Attention is directed to the provisions of Canons 6, 27, 33 and 47 respectively. They are published in Florida Statutes Annotated and elsewhere. Subject to receipt of further details concerning the plan and his expected participation, it is the opinion of the Committee that violation of one or more of the Canons mentioned is probable.
Of course, any attorney duly admitted to practice in this state can form a corporation and act as legal advisor to it. Further, he may also be a director and/or stockholder of the corporation. His inquiry suggests the possibility, however, of rendering legal advice not only to the corporation but also to its clients. Conceivably a conflict of interests could develop which could offend the provisions of Canon 6.
More importantly, he suggests that his firm expects to receive professional employment from clients of the consulting service. Canon 27 prohibits the solicitation of legal representation either directly or indirectly. A lawyer can be engaged in more than one business or profession but they must be kept separate and apart and no other business or professional interest should be used to obtain or channel professional work.

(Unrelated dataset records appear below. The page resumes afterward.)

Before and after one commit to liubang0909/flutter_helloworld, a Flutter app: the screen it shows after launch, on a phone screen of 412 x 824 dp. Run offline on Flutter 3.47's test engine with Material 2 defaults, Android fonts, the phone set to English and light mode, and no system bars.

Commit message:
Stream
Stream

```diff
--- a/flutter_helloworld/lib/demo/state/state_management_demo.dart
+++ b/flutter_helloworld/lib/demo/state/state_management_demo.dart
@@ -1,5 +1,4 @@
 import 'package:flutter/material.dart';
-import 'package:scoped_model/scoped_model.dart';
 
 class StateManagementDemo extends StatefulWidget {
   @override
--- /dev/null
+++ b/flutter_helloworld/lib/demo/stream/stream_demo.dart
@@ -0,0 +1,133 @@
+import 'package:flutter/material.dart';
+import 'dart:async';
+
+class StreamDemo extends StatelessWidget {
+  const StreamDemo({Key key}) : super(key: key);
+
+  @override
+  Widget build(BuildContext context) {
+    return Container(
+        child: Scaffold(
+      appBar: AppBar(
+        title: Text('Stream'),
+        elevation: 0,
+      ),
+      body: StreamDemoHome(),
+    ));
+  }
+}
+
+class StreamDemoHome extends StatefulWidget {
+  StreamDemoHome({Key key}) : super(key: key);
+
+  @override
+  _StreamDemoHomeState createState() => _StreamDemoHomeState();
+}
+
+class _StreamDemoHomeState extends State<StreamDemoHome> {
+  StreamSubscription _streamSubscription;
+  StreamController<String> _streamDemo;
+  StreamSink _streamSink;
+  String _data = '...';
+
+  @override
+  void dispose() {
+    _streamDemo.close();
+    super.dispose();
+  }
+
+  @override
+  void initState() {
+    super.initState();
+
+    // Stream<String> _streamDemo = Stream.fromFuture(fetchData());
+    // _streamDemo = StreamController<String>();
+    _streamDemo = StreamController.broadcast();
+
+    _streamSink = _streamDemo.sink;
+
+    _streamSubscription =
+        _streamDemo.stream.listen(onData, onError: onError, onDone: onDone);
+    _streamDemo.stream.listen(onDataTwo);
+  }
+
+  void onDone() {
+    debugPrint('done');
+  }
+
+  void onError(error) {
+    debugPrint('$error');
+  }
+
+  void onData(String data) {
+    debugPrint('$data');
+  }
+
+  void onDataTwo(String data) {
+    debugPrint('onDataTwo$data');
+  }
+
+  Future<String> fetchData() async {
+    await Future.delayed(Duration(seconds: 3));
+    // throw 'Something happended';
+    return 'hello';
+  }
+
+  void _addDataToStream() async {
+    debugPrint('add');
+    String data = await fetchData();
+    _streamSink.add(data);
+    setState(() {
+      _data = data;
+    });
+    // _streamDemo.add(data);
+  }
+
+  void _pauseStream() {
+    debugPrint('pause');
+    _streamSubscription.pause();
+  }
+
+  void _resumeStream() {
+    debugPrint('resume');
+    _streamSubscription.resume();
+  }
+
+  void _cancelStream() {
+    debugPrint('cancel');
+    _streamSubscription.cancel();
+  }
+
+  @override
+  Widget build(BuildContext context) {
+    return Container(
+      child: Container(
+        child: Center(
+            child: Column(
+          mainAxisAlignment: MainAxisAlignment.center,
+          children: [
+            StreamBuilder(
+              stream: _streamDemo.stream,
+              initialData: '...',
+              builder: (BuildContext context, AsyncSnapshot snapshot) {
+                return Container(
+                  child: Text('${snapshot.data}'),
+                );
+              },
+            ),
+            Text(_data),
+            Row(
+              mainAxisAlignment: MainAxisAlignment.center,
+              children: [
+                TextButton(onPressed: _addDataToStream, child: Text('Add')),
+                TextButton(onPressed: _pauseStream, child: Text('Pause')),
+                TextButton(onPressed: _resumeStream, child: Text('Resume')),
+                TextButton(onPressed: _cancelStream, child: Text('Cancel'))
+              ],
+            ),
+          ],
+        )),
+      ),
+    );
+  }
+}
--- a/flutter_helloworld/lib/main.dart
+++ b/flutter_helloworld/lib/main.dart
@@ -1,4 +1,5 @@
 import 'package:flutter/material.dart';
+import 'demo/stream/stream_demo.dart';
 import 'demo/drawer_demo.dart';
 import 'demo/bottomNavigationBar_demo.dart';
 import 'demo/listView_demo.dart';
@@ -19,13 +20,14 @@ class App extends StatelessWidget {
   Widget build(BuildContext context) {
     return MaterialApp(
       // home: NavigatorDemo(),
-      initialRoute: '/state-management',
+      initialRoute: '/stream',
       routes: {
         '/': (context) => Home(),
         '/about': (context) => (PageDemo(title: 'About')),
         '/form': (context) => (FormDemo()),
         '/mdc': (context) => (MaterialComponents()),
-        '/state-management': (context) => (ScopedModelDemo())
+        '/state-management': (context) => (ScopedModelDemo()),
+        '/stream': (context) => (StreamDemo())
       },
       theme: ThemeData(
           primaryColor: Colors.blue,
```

It seems inevitable that the consulting service will render legal service through its personnel, some of whom are lawyers possibly not admitted to practice in this State. There is a strong possibility that the service contemplated will, at least partially, constitute unauthorized practice of law. Canon 47 provides that no lawyer shall permit his professional services, or name, to be used in aid of unauthorized practice of law by any lay agency, personal or corporate.
One member of this Committee refers to Canon 33, which relates to partnerships and prohibits the formation of partnerships between lawyers and non-lawyers where any part of the partnership's employment consists of the practice of law. It is suggested that to become intimately connected with the corporation as suggested would offend the spirit of this Canon since the corporation will advise its clients about legal matters and will necessarily interpret and apply the provisions of the Florida Condominium Act.